▶ Directions for this task
Show all lines of the listing that hold the word "container".

◆ ◆ ◆ ◆

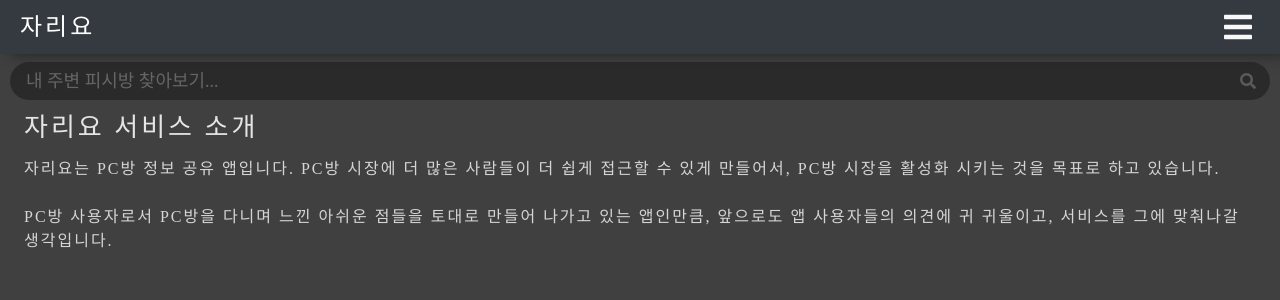
After one commit to jhyang12345/pc_room, a Django app: template pc_profile/templates/pc_profile/about.html in a window 1280 px wide. The commit adds this page. Shown: the top 300 px of the page. Run offline with Django 3.2, Linux system fonts and the light colour scheme; the template is opened without the code that fills it, so the values that code supplies are empty; some libraries are stand-ins or nearby versions; some web fonts are replaced.

Commit message:
added about page

```diff
--- /dev/null
+++ b/pc_profile/static/pc_profile/css/about.css
@@ -0,0 +1,23 @@
+.container-box {
+  padding-top: 46px;
+}
+
+.container-content {
+  padding: 8px;
+  padding-left: 12px;
+  padding-right: 12px;
+}
+
+.about-header {
+  font-size: 26px;
+  color: #e5e5e5;
+  letter-spacing: 3px;
+  margin-bottom: 10px;
+}
+
+.about-detail {
+  font-size: 16px;
+  color: #d5d5d5;
+  letter-spacing: 2px;
+  margin-bottom: 20px;
+}
--- a/pc_profile/static/pc_profile/js/map_functions.js
+++ b/pc_profile/static/pc_profile/js/map_functions.js
@@ -201,9 +201,6 @@ function addActualMarker(object, map, small) {
     });
   }
 
-
-
-
   marker.setMap(map);
 
   google.maps.event.addListener(marker, 'click', function(marker) {
--- /dev/null
+++ b/pc_profile/templates/pc_profile/about.html
@@ -0,0 +1,57 @@
+<!DOCTYPE html>
+<html>
+  <head>
+    <title>자리요</title>
+    <meta charset="utf-8" />
+    <meta name="viewport" content="width=device-width, initial-scale=1, maximum-scale=1, user-scalable=no">
+
+    {% load static %}
+    <link rel="stylesheet" href="{% static "pc_profile/css/reset.css" %}" type="text/css" />
+    <link rel="stylesheet" href="{% static "pc_profile/css/fonts.css" %}" type="text/css" />
+    <link rel="stylesheet" href="{% static "pc_profile/css/bootstrap.min.css" %}" type="text/css" />
+    <link rel="stylesheet" href="{% static "pc_profile/css/font-awesome/css/font-awesome.min.css" %}" type="text/css">
+    <link rel="stylesheet" href="{% static "pc_profile/css/font-awesome/css/fontawesome-all.min.css" %}" type="text/css">
+
+    <link rel="stylesheet" href="{% static "pc_profile/css/main.css" %}" type="text/css" />
+    <link rel="stylesheet" href="{% static "pc_profile/css/about.css" %}" type="text/css" />
+
+    <script src="{% static "pc_profile/js/PageObject.js" %}"></script>
+    <script src="{% static "pc_profile/js/jquery-3.3.1.min.js" %}"></script>
+    <script src="{% static "pc_profile/js/bootstrap.min.js" %}"></script>
+    <script src="{% static "pc_profile/js/bootstrap.bundle.min.js" %}"></script>
+    <script src="{% static "pc_profile/js/canvas_handler.js" %}"></script>
+
+  </head>
+  <body>
+    {% include "pc_profile/navbar.html" %}
+
+    <div class="container-box">
+        <div class="search-bar-container">
+          <div class="search-bar-holder">
+            <input type="text" class="search-bar" placeholder="내 주변 피시방 찾아보기...">
+            <span class="search-icon-holder">
+              <i class="fa fa-search" aria-hidden="true"></i>
+            </span>
+          </div>
+        </div>
+
+        <div class="container-content">
+          <div class="about-header">
+            자리요 서비스 소개
+          </div>
+          <div class="about-detail">
+            자리요는 PC방 정보 공유 앱입니다. PC방 시장에 더 많은 사람들이 더 쉽게 접근할 수 있게 만들어서, PC방 시장을 활성화 시키는 것을 목표로 하고 있습니다.
+            <br  />
+            <br />
+            PC방 사용자로서 PC방을 다니며 느낀 아쉬운 점들을 토대로 만들어 나가고 있는 앱인만큼, 앞으로도 앱 사용자들의 의견에 귀 귀울이고, 서비스를 그에 맞춰나갈 생각입니다.
+
+          </div>
+
+        </div>
+
+    </div>
+
+
+  </body>
+
+</html>
--- a/pc_profile/templates/pc_profile/navbar.html
+++ b/pc_profile/templates/pc_profile/navbar.html
@@ -18,7 +18,7 @@
         <a class="nav-link" href="/map/"><i class="fas fa-map"></i>지도 보기</a>
       </li>
       <li class="nav-item">
-        <a class="nav-link" href="#"><i class="fas fa-info-circle"></i>자리요 서비스 소개</a>
+        <a class="nav-link" href="/about/"><i class="fas fa-info-circle"></i>자리요 서비스 소개</a>
       </li>
 
     </ul>
--- a/pc_profile/urls.py
+++ b/pc_profile/urls.py
@@ -9,6 +9,7 @@ app_name='pc_profile'
 urlpatterns = [
   path('', views.index, name='main_page'),
   path('map/', views.map_view, name="map_page"),
+  path('about/', views.about_view, name="about_page"),
   # detail page only exists with id
   path('detail/<int:id>', views.single_detail_view, name="single_detail_view"),
   # AJAX function
--- a/pc_profile/views.py
+++ b/pc_profile/views.py
@@ -24,6 +24,9 @@ def map_view(request):
 
 def detail_view(request):
     return render(request, 'pc_profile/detail.html')
+
+def about_view(request):
+    return render(request, 'pc_profile/about.html')
 
 def single_detail_view(request, id):
     profile = Profile.objects.get(id=id)
```
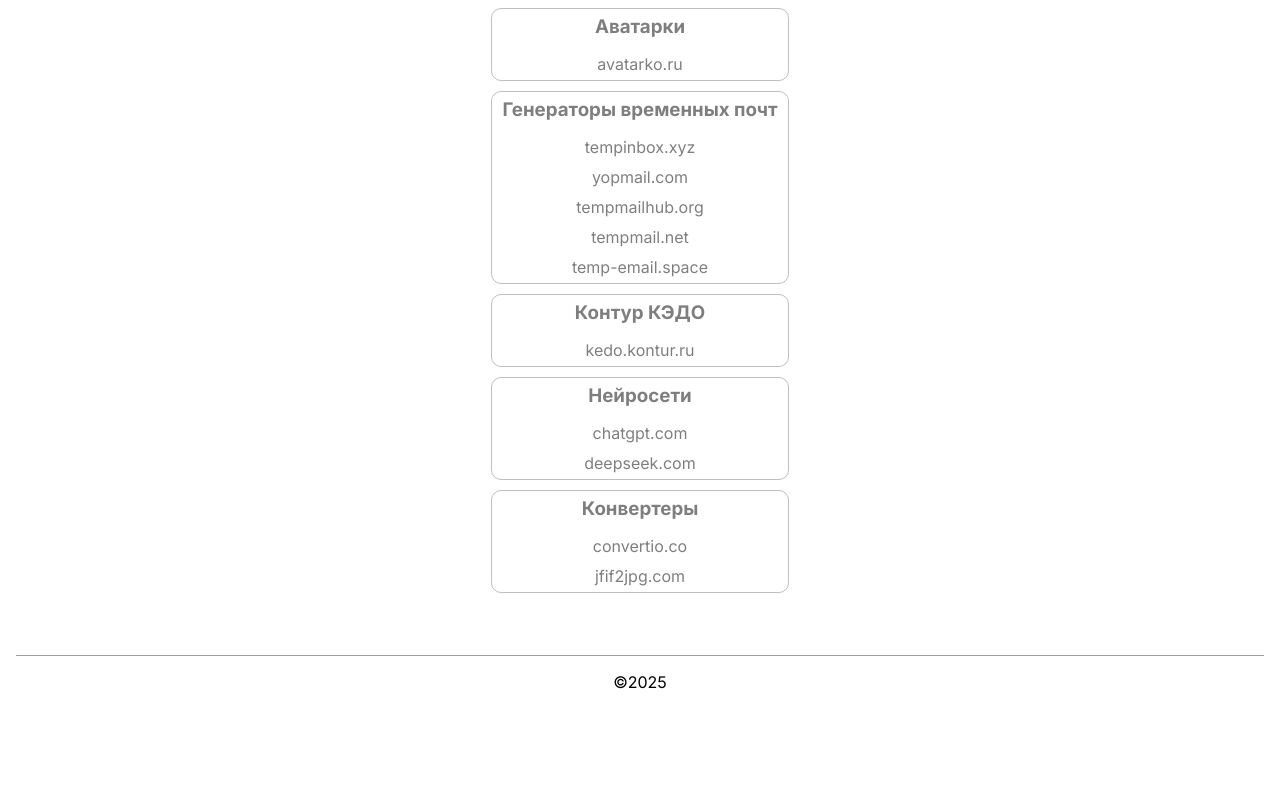
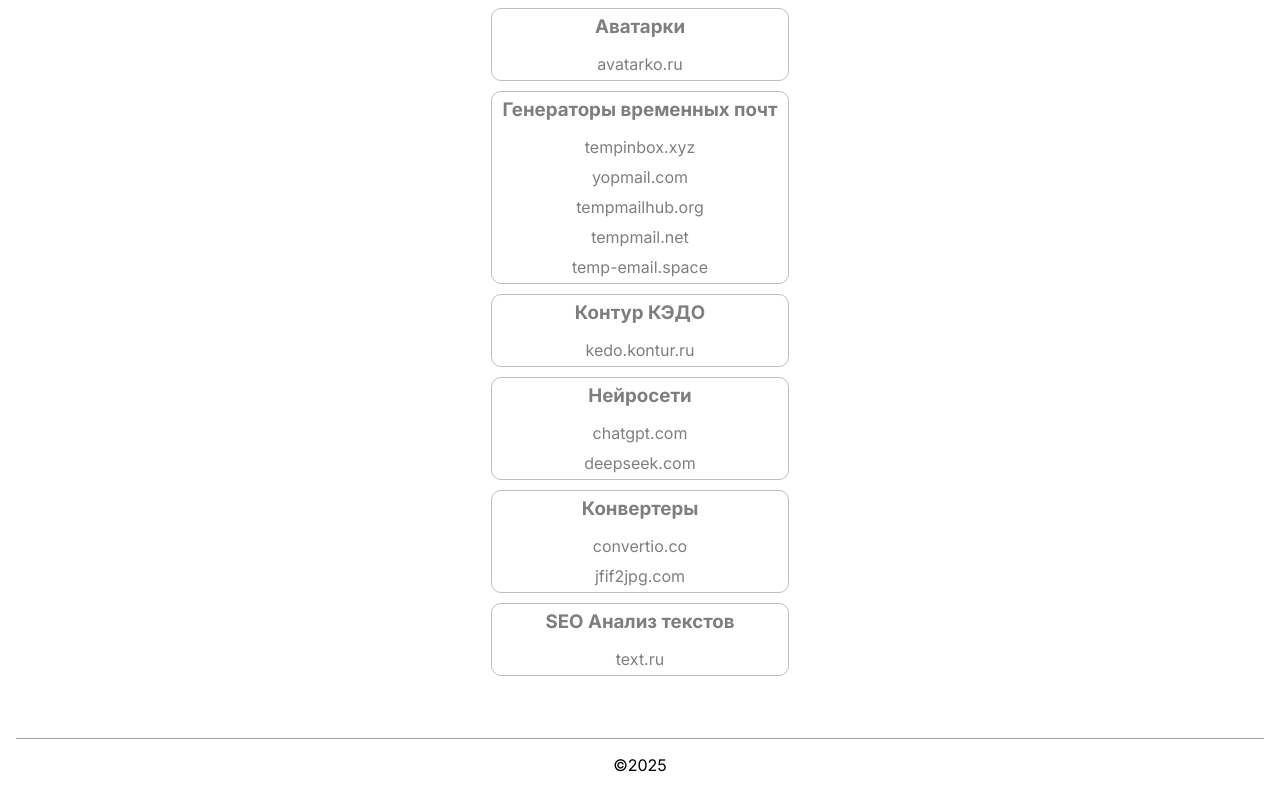
Before and after one commit to Dima11221/workapp, a Next.js app: page /razmeshenie/resources in a window 1280 px wide. Shown: the part 564-1355 px from the top of the page. Before the commit the page ends 1272 px from the top, so only its background shows below. Built offline with nearby package versions, Linux system fonts and the light colour scheme.

Commit message:
seo анализ текстов

```diff
--- a/app/data/resources.ts
+++ b/app/data/resources.ts
@@ -107,4 +107,14 @@
 			}
 		],
 	},
+	{
+		id: 'SEO texts',
+		title: 'SEO Анализ текстов',
+		urls: [
+			{
+				name: 'text.ru',
+				url: 'https://text.ru/seo'
+			},
+		],
+	},
 ]
```
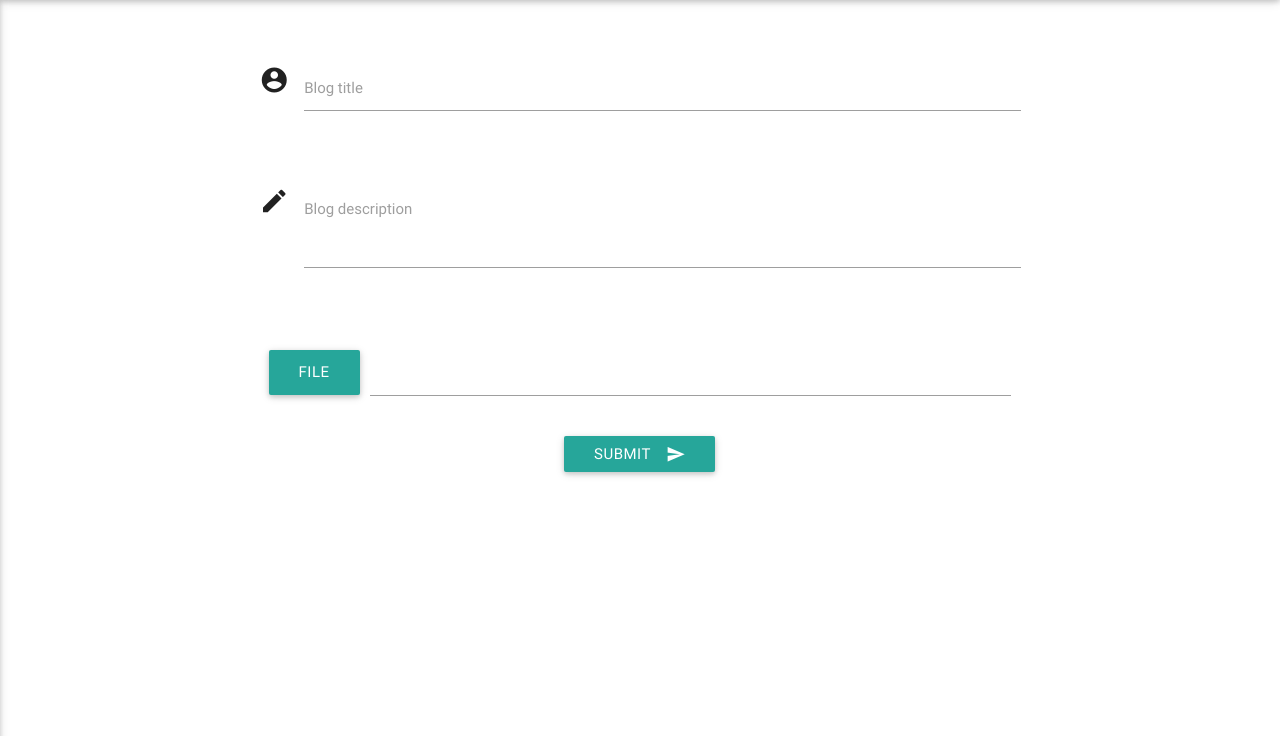
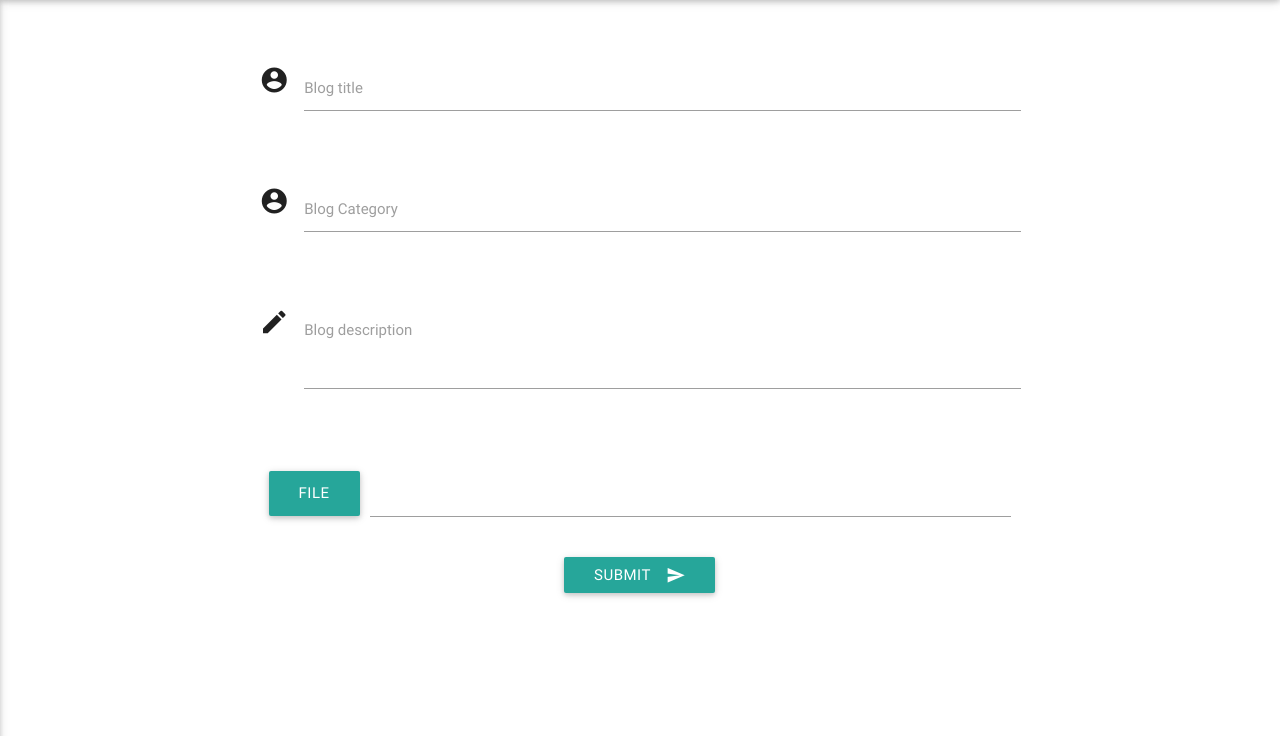
Before and after one commit to SatenderRathore/ThePerfectBlog, a PHP site: page /blogger_account_create.php in a window 1280 px wide. Shown: the part 64-800 px from the top of the page. Run offline with PHP 8.4, Linux system fonts and the light colour scheme; the visitor is signed in with stand-in values (Sample User, id 1); some libraries are stand-ins or nearby versions.

Commit message:
add blog categoty in blogger_account_create.php

```diff
--- a/backend/bloggers/bloggers_data.php
+++ b/backend/bloggers/bloggers_data.php
@@ -8,7 +8,9 @@ if(isset($_POST['submit']))
 	$blog_desc     = $_POST['blog_desc'];
 	$blog_category = $_POST['blog_cat'];
 	$blog_author   = $_SESSION['blog_author'];
+	print_r($_POST['blog_title']);
 
+	print_r($_POST['blog_cat']);
 	$current_date = date("Y-m-d");
 
 	$insert_query = "INSERT INTO blog_master (blogger_id,blog_title,blog_desc,blog_category,blog_author,creation_date,updation_date) VALUES('$blogger_id','$blog_title','$blog_desc','$blog_category','$blog_author','$current_date','$current_date')";
--- a/frontend/blogger_account_create.php
+++ b/frontend/blogger_account_create.php
@@ -69,6 +69,15 @@ if(!isset($_SESSION['email']))
               </div>-->
             </div>
           </div>
+          <div class="row">
+           <div class="row">
+              <div class="input-field col m10 offset-m1 l10 offset-l1 s12">
+                <i class="material-icons prefix">account_circle</i>
+                <input id="blog_cat" type="text" class="validate" name="blog_cat">
+                <label for="icon_prefix">Blog Category</label>
+              </div>
+            </div>
+          </div>
 
           <div class="row">
        			<div class="row">
```
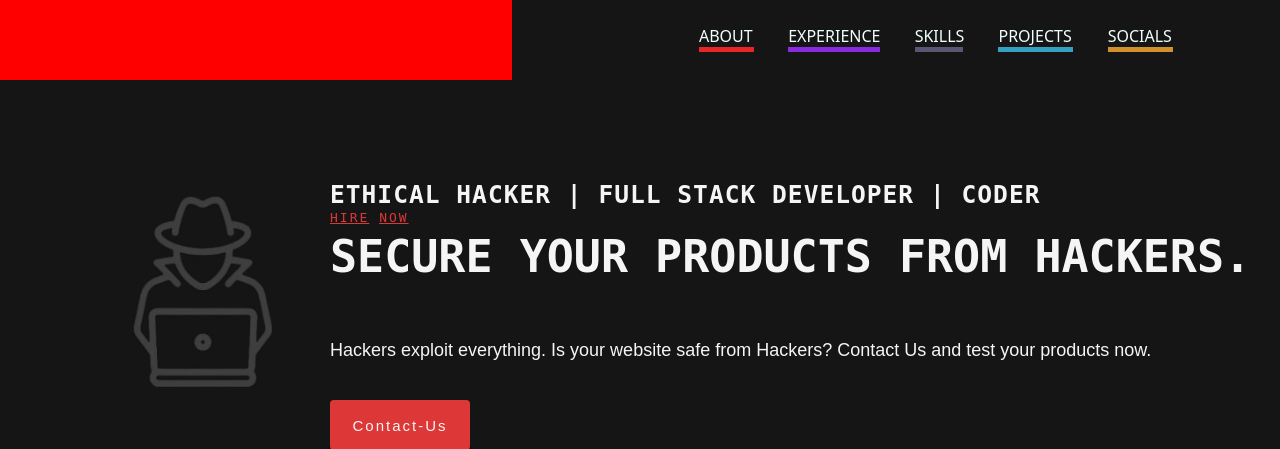
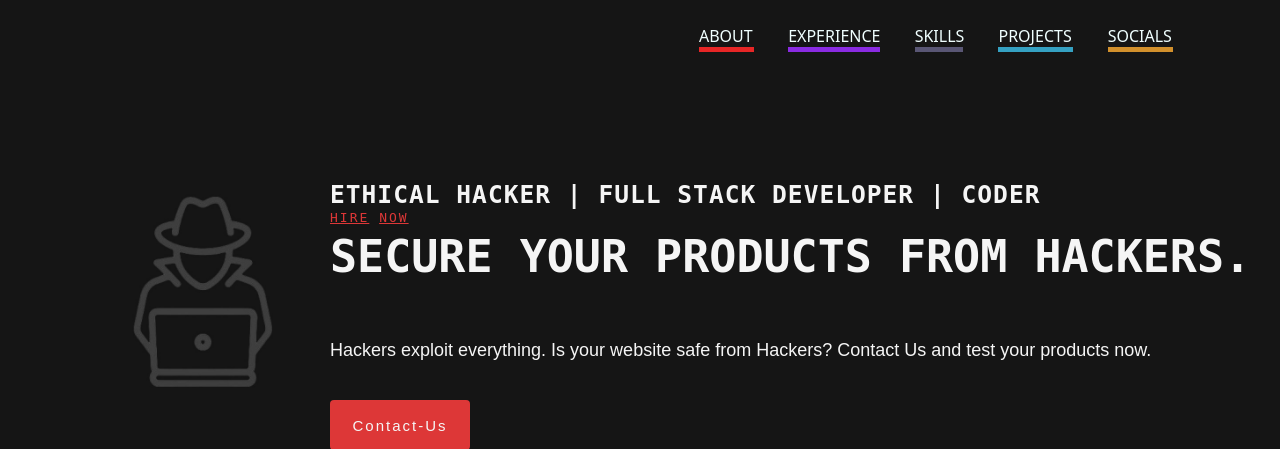
Before and after one commit to InTruder-Sec/deep.github.io, a PHP site: page / in a window 1280 px wide. Shown: the top 449 px of the page. Run offline with PHP 8.4, Linux system fonts and the light colour scheme.

Commit message:
display changes

```diff
--- a/home.html
+++ b/home.html
@@ -98,7 +98,6 @@
                         </div>
                     </div>
                 </div>
-                <div class="vtf-display-image"></div>
             </div>
             <div class="vtf-exp" onclick="vtfDiscription()" onmouseover="displayVtf()" onmouseout="out()">
                 <img class="vtf-img" height="350px" width="350px" src="./src/vtf-image.png"
--- a/js/script.js
+++ b/js/script.js
@@ -63,7 +63,6 @@ function vtfDiscription() {
     document.getElementById("vtf-dis").style.height = "100%";
     document.getElementById("exit").style.display = "block";
     document.getElementById("close-arrow").style.transform = 'rotate(45deg)';
-    document.getElementById("vtf-display-image").style.marginTop = "0%";
 }
 
 function owaspDiscription() {
--- a/style/style.css
+++ b/style/style.css
@@ -656,7 +656,6 @@ a {
   position: fixed;
   transition: 0.8s;
   z-index: 4;
-  margin-left: 40%;
 }
 .close-button {
   display: none;
@@ -688,16 +687,7 @@ a {
   background-color: rgb(0, 0, 0);
 }
 
-.vtf-display-image {
-  height: 10%;
-  bottom: 0;
-  background-color: red;
-  width: 40%;
-  top: 0;
-  position: absolute;
-  transition: 0.8s;
-  z-index: 4;
-}
+
 
 .vtf-exp {
   height: 400px;
```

◆ ◆ ◆ ◆

▶ Exercise result
+.container-box {
+.container-content {
+    <div class="container-box">
+        <div class="search-bar-container">
+        <div class="container-content">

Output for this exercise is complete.